Give the entries below again, word for word, and leave out the images.
* * * * * * *
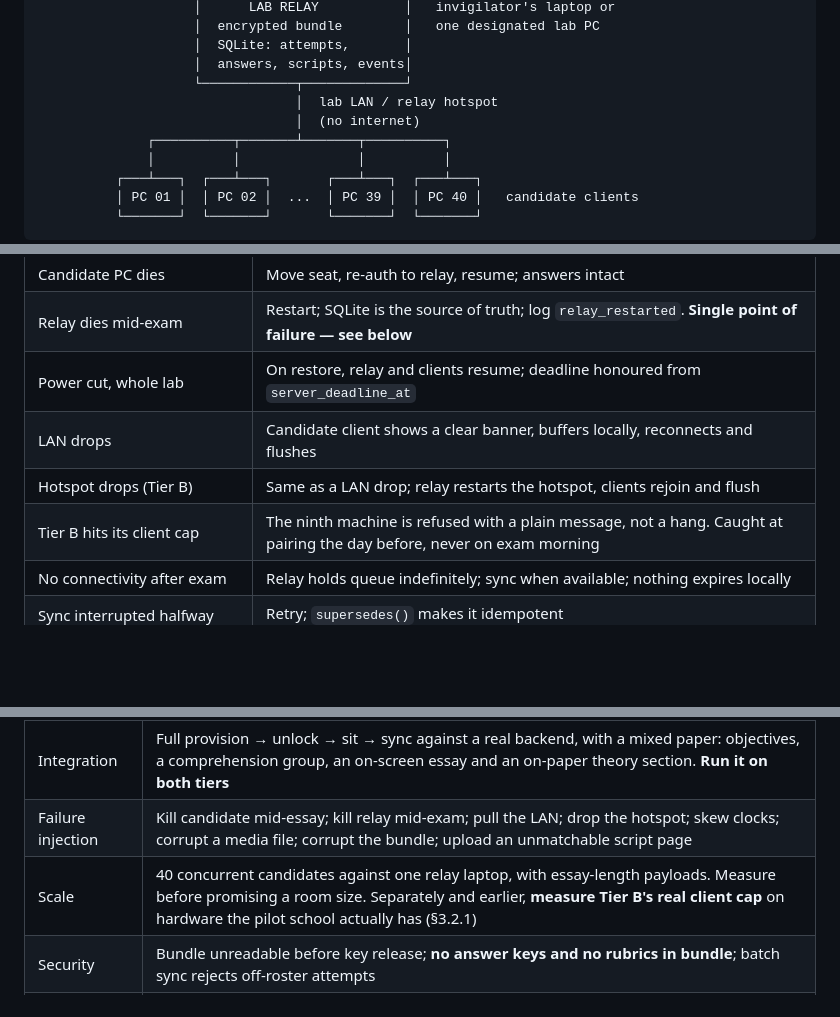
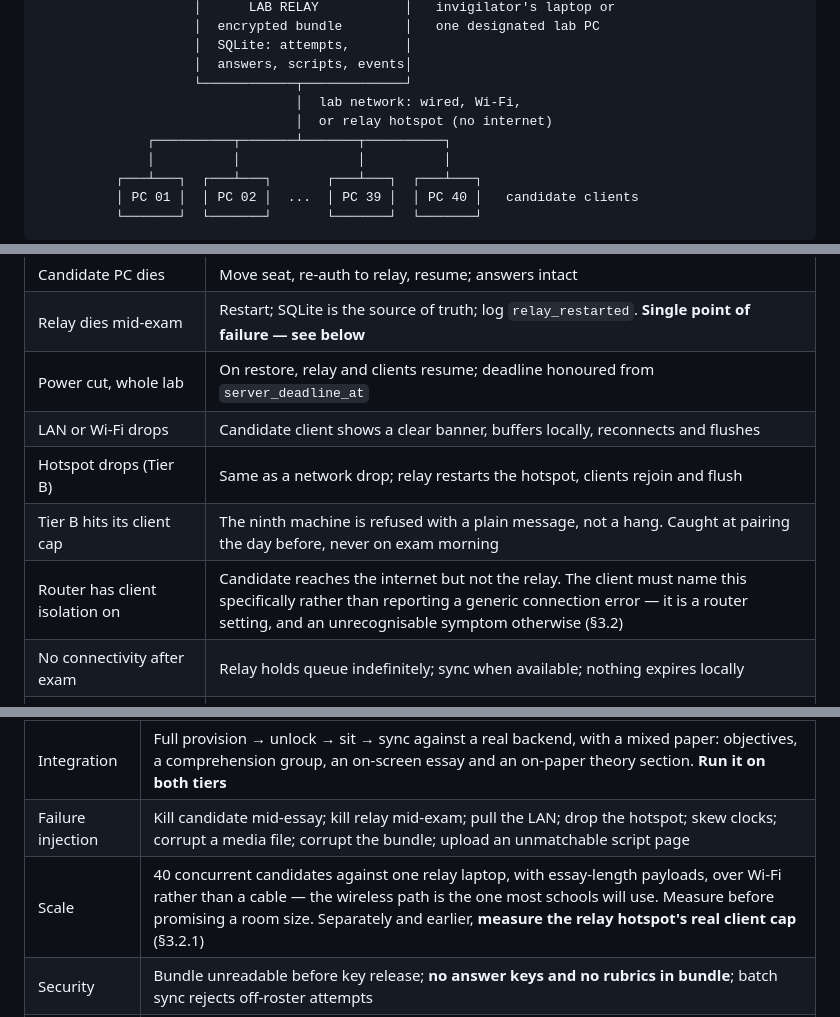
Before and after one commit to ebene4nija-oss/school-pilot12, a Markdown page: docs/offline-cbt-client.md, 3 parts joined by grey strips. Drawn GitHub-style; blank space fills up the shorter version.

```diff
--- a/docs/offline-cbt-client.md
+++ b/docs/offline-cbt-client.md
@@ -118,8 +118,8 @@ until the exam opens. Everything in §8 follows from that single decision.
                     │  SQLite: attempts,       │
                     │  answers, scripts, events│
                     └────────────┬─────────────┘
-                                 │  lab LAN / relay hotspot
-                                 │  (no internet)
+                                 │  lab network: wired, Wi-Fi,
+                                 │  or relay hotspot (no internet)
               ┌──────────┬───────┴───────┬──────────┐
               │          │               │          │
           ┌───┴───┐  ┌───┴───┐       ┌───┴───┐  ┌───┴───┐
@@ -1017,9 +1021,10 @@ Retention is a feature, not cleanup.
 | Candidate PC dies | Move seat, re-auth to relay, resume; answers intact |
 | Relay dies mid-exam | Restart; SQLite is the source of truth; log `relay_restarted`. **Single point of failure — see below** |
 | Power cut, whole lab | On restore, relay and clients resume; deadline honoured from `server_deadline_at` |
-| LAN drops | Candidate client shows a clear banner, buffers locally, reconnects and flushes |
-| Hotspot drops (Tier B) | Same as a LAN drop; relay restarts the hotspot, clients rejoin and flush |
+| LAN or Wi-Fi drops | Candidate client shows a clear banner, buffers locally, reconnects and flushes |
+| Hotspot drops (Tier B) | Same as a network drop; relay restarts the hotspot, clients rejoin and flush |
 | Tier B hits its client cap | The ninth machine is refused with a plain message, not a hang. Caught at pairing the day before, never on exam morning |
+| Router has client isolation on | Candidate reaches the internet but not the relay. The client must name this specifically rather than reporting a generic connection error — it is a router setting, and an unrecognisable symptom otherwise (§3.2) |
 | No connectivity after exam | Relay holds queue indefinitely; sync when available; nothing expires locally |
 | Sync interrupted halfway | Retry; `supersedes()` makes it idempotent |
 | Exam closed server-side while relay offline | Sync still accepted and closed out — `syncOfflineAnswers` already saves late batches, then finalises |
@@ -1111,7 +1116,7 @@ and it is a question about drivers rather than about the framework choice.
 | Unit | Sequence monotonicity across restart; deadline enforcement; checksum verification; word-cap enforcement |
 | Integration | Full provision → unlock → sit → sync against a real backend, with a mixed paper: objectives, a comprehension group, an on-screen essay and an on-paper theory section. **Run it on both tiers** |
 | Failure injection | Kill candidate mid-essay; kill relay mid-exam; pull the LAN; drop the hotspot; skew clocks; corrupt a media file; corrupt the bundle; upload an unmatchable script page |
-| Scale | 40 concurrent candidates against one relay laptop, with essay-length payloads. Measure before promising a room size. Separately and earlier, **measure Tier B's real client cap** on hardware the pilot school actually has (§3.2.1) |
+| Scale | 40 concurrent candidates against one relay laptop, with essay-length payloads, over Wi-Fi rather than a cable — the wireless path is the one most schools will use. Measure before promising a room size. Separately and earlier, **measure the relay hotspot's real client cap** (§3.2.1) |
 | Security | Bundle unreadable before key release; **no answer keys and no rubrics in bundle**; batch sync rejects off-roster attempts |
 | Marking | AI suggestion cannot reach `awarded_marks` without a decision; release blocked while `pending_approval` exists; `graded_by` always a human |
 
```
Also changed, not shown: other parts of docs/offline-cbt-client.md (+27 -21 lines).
* * * * * * *
# SOLVED PROBLEM:
Before and after one commit to ebene4nija-oss/school-pilot12, a Markdown page: docs/offline-cbt-client.md, 3 parts joined by grey strips. Drawn GitHub-style; blank space fills up the shorter version.

```diff
--- a/docs/offline-cbt-client.md
+++ b/docs/offline-cbt-client.md
@@ -118,8 +118,8 @@ until the exam opens. Everything in §8 follows from that single decision.
                     │  SQLite: attempts,       │
                     │  answers, scripts, events│
                     └────────────┬─────────────┘
-                                 │  lab LAN / relay hotspot
-                                 │  (no internet)
+                                 │  lab network: wired, Wi-Fi,
+                                 │  or relay hotspot (no internet)
               ┌──────────┬───────┴───────┬──────────┐
               │          │               │          │
           ┌───┴───┐  ┌───┴───┐       ┌───┴───┐  ┌───┴───┐
@@ -1017,9 +1021,10 @@ Retention is a feature, not cleanup.
 | Candidate PC dies | Move seat, re-auth to relay, resume; answers intact |
 | Relay dies mid-exam | Restart; SQLite is the source of truth; log `relay_restarted`. **Single point of failure — see below** |
 | Power cut, whole lab | On restore, relay and clients resume; deadline honoured from `server_deadline_at` |
-| LAN drops | Candidate client shows a clear banner, buffers locally, reconnects and flushes |
-| Hotspot drops (Tier B) | Same as a LAN drop; relay restarts the hotspot, clients rejoin and flush |
+| LAN or Wi-Fi drops | Candidate client shows a clear banner, buffers locally, reconnects and flushes |
+| Hotspot drops (Tier B) | Same as a network drop; relay restarts the hotspot, clients rejoin and flush |
 | Tier B hits its client cap | The ninth machine is refused with a plain message, not a hang. Caught at pairing the day before, never on exam morning |
+| Router has client isolation on | Candidate reaches the internet but not the relay. The client must name this specifically rather than reporting a generic connection error — it is a router setting, and an unrecognisable symptom otherwise (§3.2) |
 | No connectivity after exam | Relay holds queue indefinitely; sync when available; nothing expires locally |
 | Sync interrupted halfway | Retry; `supersedes()` makes it idempotent |
 | Exam closed server-side while relay offline | Sync still accepted and closed out — `syncOfflineAnswers` already saves late batches, then finalises |
@@ -1111,7 +1116,7 @@ and it is a question about drivers rather than about the framework choice.
 | Unit | Sequence monotonicity across restart; deadline enforcement; checksum verification; word-cap enforcement |
 | Integration | Full provision → unlock → sit → sync against a real backend, with a mixed paper: objectives, a comprehension group, an on-screen essay and an on-paper theory section. **Run it on both tiers** |
 | Failure injection | Kill candidate mid-essay; kill relay mid-exam; pull the LAN; drop the hotspot; skew clocks; corrupt a media file; corrupt the bundle; upload an unmatchable script page |
-| Scale | 40 concurrent candidates against one relay laptop, with essay-length payloads. Measure before promising a room size. Separately and earlier, **measure Tier B's real client cap** on hardware the pilot school actually has (§3.2.1) |
+| Scale | 40 concurrent candidates against one relay laptop, with essay-length payloads, over Wi-Fi rather than a cable — the wireless path is the one most schools will use. Measure before promising a room size. Separately and earlier, **measure the relay hotspot's real client cap** (§3.2.1) |
 | Security | Bundle unreadable before key release; **no answer keys and no rubrics in bundle**; batch sync rejects off-roster attempts |
 | Marking | AI suggestion cannot reach `awarded_marks` without a decision; release blocked while `pending_approval` exists; `graded_by` always a human |
 
```
Also changed, not shown: other parts of docs/offline-cbt-client.md (+27 -21 lines).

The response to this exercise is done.